I found the mock tumor board very interesting. They covered a lot in a short period of time. A couple of adult patients were presented, along with a pediatric case. What I really appreciated was the panelists highlighting how diagnosis, classification and treatment approaches have changed from ten plus years ago to today. They also discussed the importance of long running studies, enrolling in clinical trials and quality of life concerns. It was a perfect session for preceding the presentation on Patient Outcomes Assessments. The panelists who participated in the tumor board session were:
- Evanthia Galanis, MD (Mayo Clinic)
- Jason T. Huse, MD PhD (MD Anderson)
- Jennifer Yu, MD PhD (Cleveland Clinic)
- Shawn Hervey-Jumper, MD FAANS (UCSF)
- Vijay Ramaswamy, MD PhD FRCPC (Hospital of Sick Children, U of Toronto)
As a care partner who experienced hearing the classification of a brain tumor diagnosis as an “Anaplastic Oligoastrocytoma” back in 1999, I thoroughly appreciated the discussion by Dr. Huse and Dr. Yu regarding pathology analysis before the addition of genomic dimensions became part of the neuro-pathology toolbox. Below are a couple of slides from during the presentation.
Both of the adult patients that were presented included discussion around how the patient experienced progression/ recurrence and what would be discussed along with how new information from long running studies would have been applied differently at initial discovery today. Dr. Hervey-Jumper did an excellent job covering surgical concerns and decision implications related to whether to excise the tumor, conduct a biopsy or consider observation. Likewise Dr. Galanis and Dr. Yu were open on lessons learned associated with low grade gliomas and malignant progression. Below are some slides I captured from that segment.
The tumor board did not go deeply into the molecular dimensions as part of the recurrence, but they did include a slide that illustrated mutational burden associated with disease recurrence. Unfortunately, I did not capture that slide. They applied this same approach to a pediatric case diagnosed with Medullablastoma. Dr. Ramaswamy was obviously front and center for this portion of the session. Below is a slide from that segment.

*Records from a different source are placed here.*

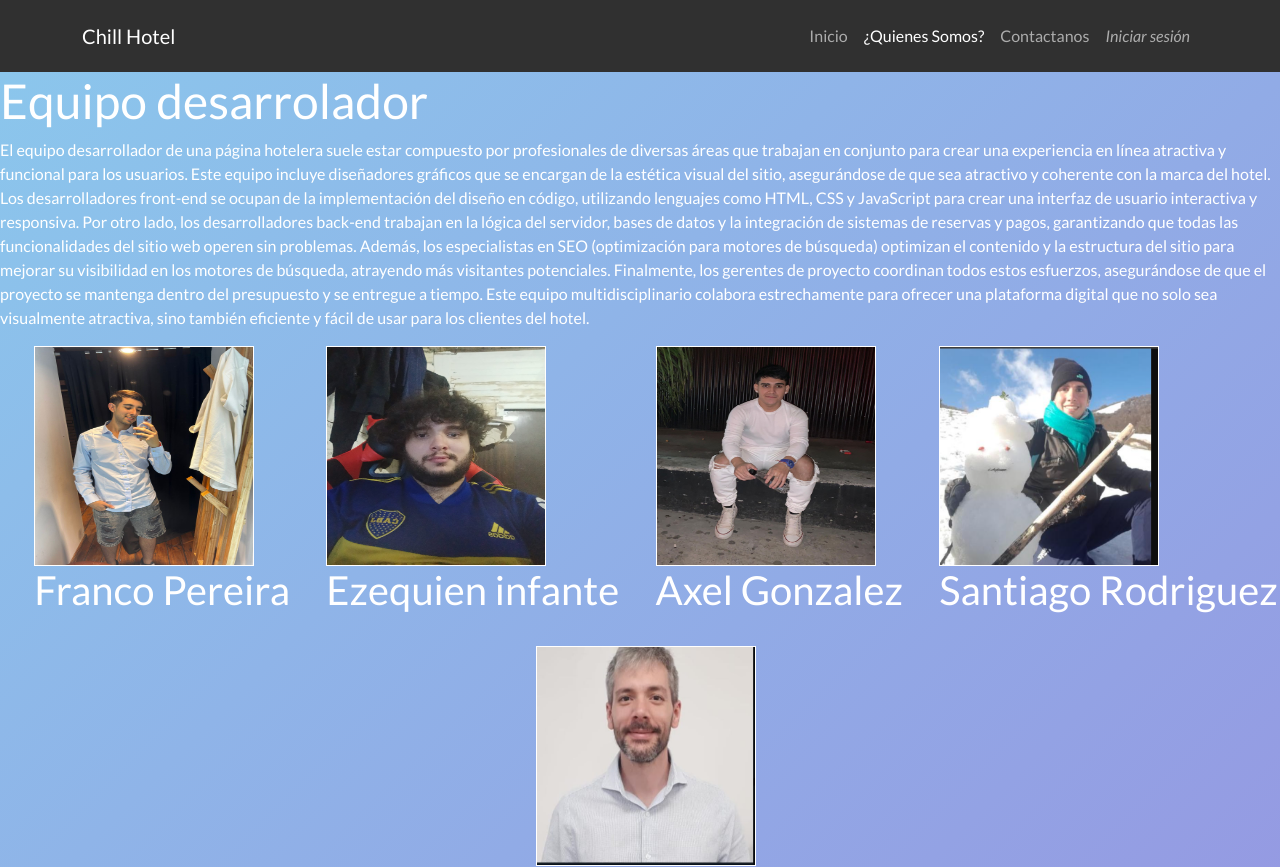
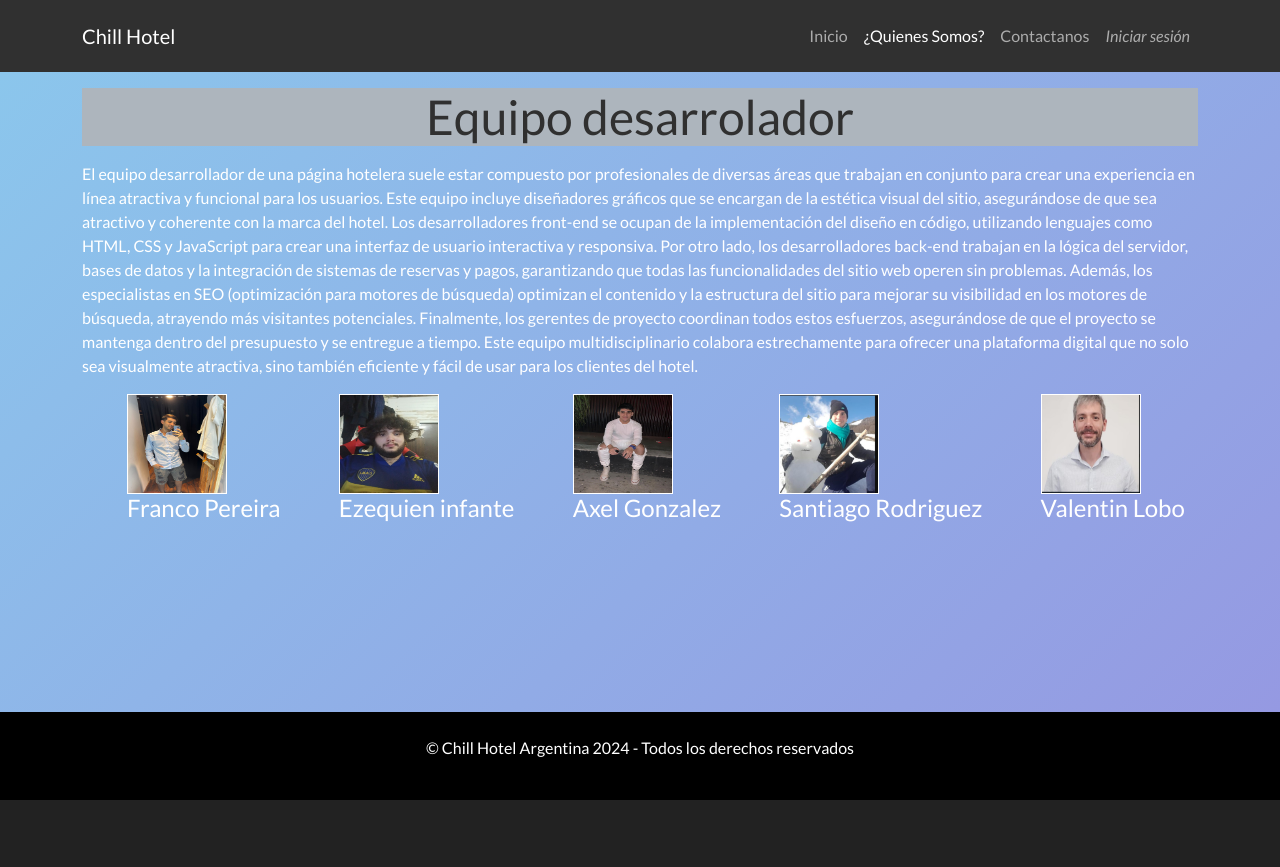
Before and after one commit to Santirod7/ChillHotel, a React (Vite) app: page /QuienesSomos in a window 1280 px wide. Shown: the top 867 px of the page. After the commit the page ends 800 px from the top, so only its background shows below. Built offline with nearby package versions, Linux system fonts and the light colour scheme.

Commit message:
Uni el codigo del quienes somos y agregue detalles a la pag login

```diff
--- a/src/App.css
+++ b/src/App.css
@@ -74,8 +74,8 @@
 }
 .img{ border: solid 1px;
 
-width: 220px;
-height: 220px;}
+width: 100px;
+height: 100px;}
 
 .mainSection{
     flex-grow: 1;
--- a/src/components/common/Menu.jsx
+++ b/src/components/common/Menu.jsx
@@ -1,5 +1,7 @@
 import { Navbar, Container, Nav, Button} from "react-bootstrap";
 import { Link, NavLink, useNavigate } from "react-router-dom";
+import "../../../node_modules/bootstrap/dist/css/bootstrap.min.css"
+
 
 const Menu = ({usuarioLogueado, setUsuarioLogueado}) => {
 
--- a/src/components/pages/Login.jsx
+++ b/src/components/pages/Login.jsx
@@ -108,12 +108,11 @@ const Login = ({setUsuarioLogueado}) => {
   <GoogleLogin className="ps-auto"
   onSuccess={credentialResponse => {
     Swal.fire({
-      title: "Bienvenido",
-      text: `Ingresaste exitosamente al Chill World`,
-      icon: "success",
+      title: "Ocurrio un problema",
+      text: `No puedes ingresar con google momentaneamente, intentelo mas tarde`,
+      icon: "error",
     })
-    const usuario = sessionStorage.setItem("ChillHotel", JSON.stringify(usuario.email));
-    setUsuarioLogueado(usuario.email)
+    navegacion('/Error404')
   }}
   onError={() => {
     Swal.fire({
--- a/src/components/pages/QuienesSomos.jsx
+++ b/src/components/pages/QuienesSomos.jsx
@@ -8,10 +8,11 @@ import Santiago from "../../img/Santiago.png";
 const QuienesSomos = () => {
   return (
     <section className="PrincipalIndex">
-      <h1>Equipo desarrolador</h1>
+      <div className="container">
+
+      <h1 className="text-center mt-3 mb-3 bg-light text-dark">Equipo desarrolador</h1>
 
       <p>
-        {" "}
         El equipo desarrollador de una página hotelera suele estar compuesto por
         profesionales de diversas áreas que trabajan en conjunto para crear una
         experiencia en línea atractiva y funcional para los usuarios. Este
@@ -38,37 +39,34 @@ const QuienesSomos = () => {
           <div>
             <img className="img" src={Franco} alt="Franco Pereira" />
           </div>
-
-          <h2>Franco Pereira</h2>
-          <p>
-
-          </p>
+          <h4 className="text-center">Franco Pereira</h4>
         </ul>
         <ul>
           <div>
             <img className="img" src={Ezequiel} alt=" Ezequien infante" />
           </div>
-          <h2> Ezequien infante</h2>
+          <h4> Ezequien infante</h4>
         </ul>
         <ul>
           <div>
             <img className="img" src={Axel} alt="Axel Sebastian Gonzalez" />
           </div>
-          <h2> Axel Gonzalez</h2>
+          <h4> Axel Gonzalez</h4>
         </ul>
         <ul>
           <div>
             <img className="img" src={Santiago} alt=" Santiago Rodriguez" />
           </div>
-          <h2> Santiago Rodriguez</h2>
+          <h4> Santiago Rodriguez</h4>
         </ul>
         <ul>
           <div>
             <img className="img" src={Valentin} alt="Valentin Lobo" />
           </div>
-          <h2> Valentin Lobo</h2>
+          <h4> Valentin Lobo</h4>
         </ul>
       </article>
+      </div>
     </section>
   );
 };
```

All in all, an excellent and highly informative session. My notes do not do justice for what was discussed along with its depth. When the ABTA posts the recording of this presentation, I recommend viewing it along with the question and answers at the end.
Special thanks to ABTA, Dr. Gilbert and the panelists involved. Well done!